WALNUT CREEK, Calif. It's not quite Christmas, but the DNA sequence of a small plant that resembles the seasonal conifers is providing biofuels researchers with information that could influence the development of candidate biofuel feedstock plants and offering botanists long-awaited insights into plant evolution.
"When you burn coal, you're burning Selaginella's ancestors," said Purdue University botanist Jody Banks, who originally proposed that the U.S. Department of Energy (DOE) Joint Genome Institute (JGI) sequence the plant more commonly known as spikemoss as part of the DOE JGI's 2005 Community Sequencing Program.
Published online May 5 in Science Express, a team of researchers from over 60 institutions, that included DOE JGI's Dan Rokhsar and Igor Grigoriev, the senior authors of this work, reported the genome sequence of Selaginella moellendorffii and used a comparative genomics approach to identify the core genes that are likely to be present in a common ancestor to land plants.

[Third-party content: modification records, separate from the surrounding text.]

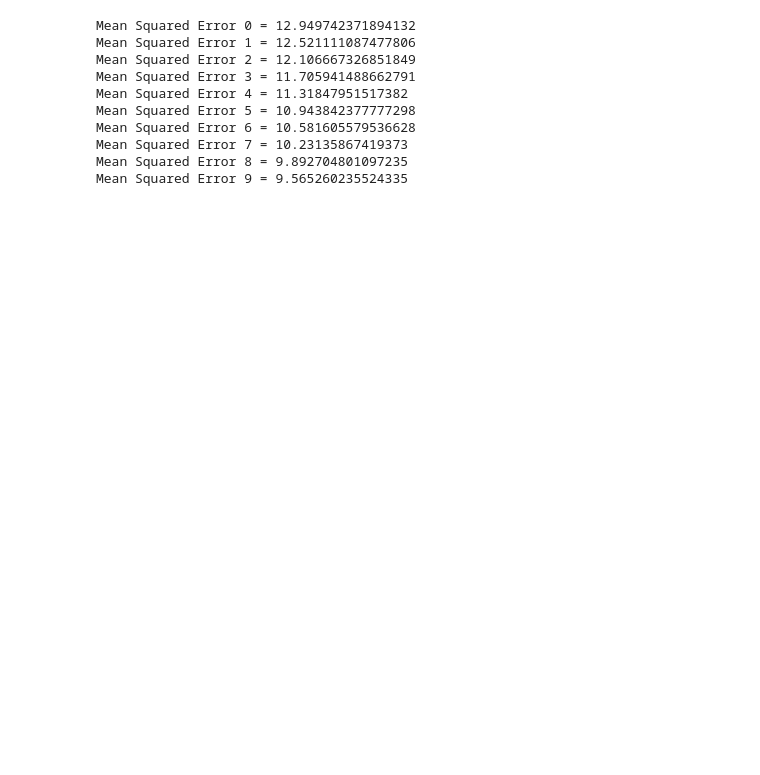
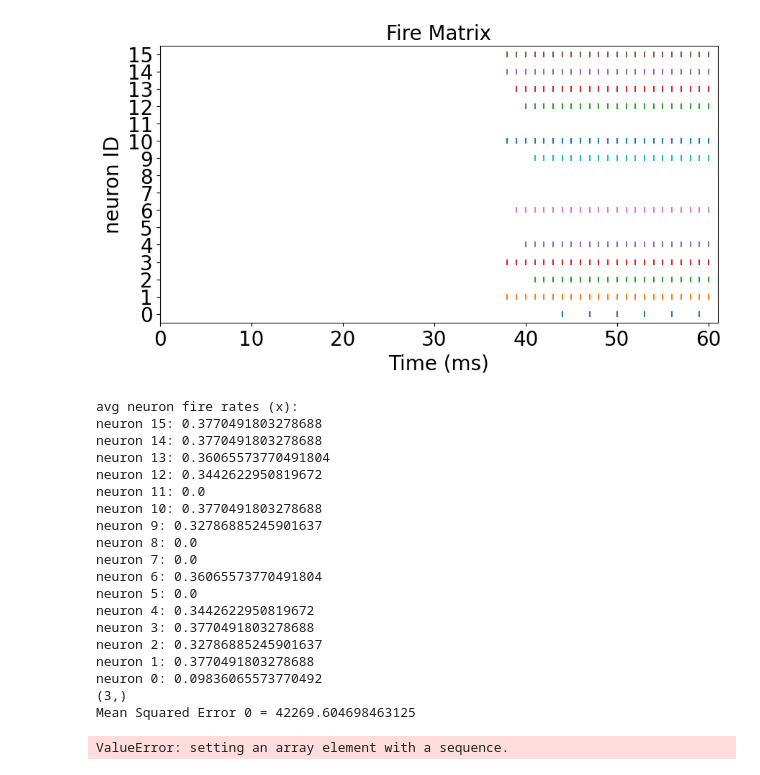
Before and after one commit to rfebbo/SNN_DPE, a Jupyter notebook: demonstration/05_weight_update.ipynb, the cells around one changed output. Drawn from its saved outputs; the diff is of its cells as text; code cells hidden in the pictures; blank space fills up the shorter version.

```diff
--- a/demonstration/05_weight_update.ipynb
+++ b/demonstration/05_weight_update.ipynb
@@ -21,41 +21,53 @@ test_idx = 0
 normalized_iris_data_sample = normalized_iris_data[test_idx]
 label = labels[test_idx]
 
 # create a test network and encoders
 n_neurons = 16
 n_synapses = int(n_neurons * np.random.uniform(low=2, high=3)) # random number from n_neurons * 2 to n_neurons * 3
 
 neurons = create_network(n_neurons, n_synapses)
 
 encoders = create_encoders(len(attributes))
 
 dpe_weights = np.random.rand(n_neurons, len(classes))
 
 sim_time = 200
 
 # show we can reduce error for a singe test sample
 for i in range(10):
     # feed a test sample into the test network
     fire_matrix = run_network_early_exit(neurons, encoders, normalized_iris_data_sample, sim_time)
-
+    plot_fire_matrix(fire_matrix)
     reset_network(neurons, encoders)
 
     x, y = forward_pass(fire_matrix, dpe_weights)
+    print(y.shape)
 
     y_hat = np.zeros(len(classes))
     y_hat[label] = 1
 
     print(f'Mean Squared Error {i} = {mse(y, y_hat)}')
 
     update_weights(fire_matrix, dpe_weights, x, y, y_hat)
 # %% [output]
+[figure, added]
-Mean Squared Error 0 = 12.949742371894132
-Mean Squared Error 1 = 12.521111087477806
-Mean Squared Error 2 = 12.106667326851849
-Mean Squared Error 3 = 11.705941488662791
-Mean Squared Error 4 = 11.31847951517382
-Mean Squared Error 5 = 10.943842377777298
-Mean Squared Error 6 = 10.581605579536628
-Mean Squared Error 7 = 10.23135867419373
-Mean Squared Error 8 = 9.892704801097235
-Mean Squared Error 9 = 9.565260235524335
+avg neuron fire rates (x):
+neuron 15: 0.3770491803278688
+neuron 14: 0.3770491803278688
+neuron 13: 0.36065573770491804
+neuron 12: 0.3442622950819672
+neuron 11: 0.0
+neuron 10: 0.3770491803278688
+neuron 9: 0.32786885245901637
+neuron 8: 0.0
+neuron 7: 0.0
+neuron 6: 0.36065573770491804
+neuron 5: 0.0
+neuron 4: 0.3442622950819672
+neuron 3: 0.3770491803278688
+neuron 2: 0.32786885245901637
+neuron 1: 0.3770491803278688
+neuron 0: 0.09836065573770492
+(3,)
+Mean Squared Error 0 = 42269.604698463125
+ValueError: setting an array element with a sequence.
```
Also changed, not shown: 8 other files.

Grigoriev noted that the Selaginella genome helps fill in a large gap in plant evolution from the unicellular green alga Chlamydomonas, sequenced at the DOE JGI and published in 2007, to flowering plants with vascular systems. "Selaginella occupies a phylogenetically important position for which we had no reference," he said. "On one end of the spectrum we had mosses such as Physcomitrella" the first moss to have its genome sequenced and published by DOE JGI "and on the other are angiosperms such as grasses including Brachypodium," whose genome was published by DOE JGI last year.
Spikemoss stands tall like grasses, but because it diverged from flowering plants more than 400 million years ago, it doesn't have the roots and leaves like later plants. To help understand these relationships, the researchers compared the genome of Selaginella against those of Chlamydomonas, Physcomitrell
|Contact: David Gilbert|
DOE/Joint Genome Institute